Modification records
※ ※ ※
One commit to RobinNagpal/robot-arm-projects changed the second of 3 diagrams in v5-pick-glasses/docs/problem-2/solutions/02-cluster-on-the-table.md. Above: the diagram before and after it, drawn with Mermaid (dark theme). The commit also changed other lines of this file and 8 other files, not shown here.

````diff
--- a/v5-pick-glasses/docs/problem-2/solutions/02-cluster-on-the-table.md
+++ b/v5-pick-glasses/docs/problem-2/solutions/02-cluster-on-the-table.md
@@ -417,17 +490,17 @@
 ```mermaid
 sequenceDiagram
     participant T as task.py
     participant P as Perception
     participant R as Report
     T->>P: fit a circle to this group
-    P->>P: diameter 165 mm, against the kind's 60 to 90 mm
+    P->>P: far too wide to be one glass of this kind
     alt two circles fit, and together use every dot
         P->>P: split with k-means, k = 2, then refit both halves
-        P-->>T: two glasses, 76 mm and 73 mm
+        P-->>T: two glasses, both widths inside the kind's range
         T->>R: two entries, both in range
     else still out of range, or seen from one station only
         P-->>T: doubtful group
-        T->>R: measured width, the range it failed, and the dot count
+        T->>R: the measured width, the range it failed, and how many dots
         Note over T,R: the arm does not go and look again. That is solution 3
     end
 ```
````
※ ※ ※
> [TASK PROMPT]: Restate the data word for word.

> [YOUR SOLUTION]:
One commit to RobinNagpal/robot-arm-projects changed the second of 3 diagrams in v5-pick-glasses/docs/problem-2/solutions/02-cluster-on-the-table.md. Above: the diagram before and after it, drawn with Mermaid (dark theme). The commit also changed other lines of this file and 8 other files, not shown here.

````diff
--- a/v5-pick-glasses/docs/problem-2/solutions/02-cluster-on-the-table.md
+++ b/v5-pick-glasses/docs/problem-2/solutions/02-cluster-on-the-table.md
@@ -417,17 +490,17 @@
 ```mermaid
 sequenceDiagram
     participant T as task.py
     participant P as Perception
     participant R as Report
     T->>P: fit a circle to this group
-    P->>P: diameter 165 mm, against the kind's 60 to 90 mm
+    P->>P: far too wide to be one glass of this kind
     alt two circles fit, and together use every dot
         P->>P: split with k-means, k = 2, then refit both halves
-        P-->>T: two glasses, 76 mm and 73 mm
+        P-->>T: two glasses, both widths inside the kind's range
         T->>R: two entries, both in range
     else still out of range, or seen from one station only
         P-->>T: doubtful group
-        T->>R: measured width, the range it failed, and the dot count
+        T->>R: the measured width, the range it failed, and how many dots
         Note over T,R: the arm does not go and look again. That is solution 3
     end
 ```
````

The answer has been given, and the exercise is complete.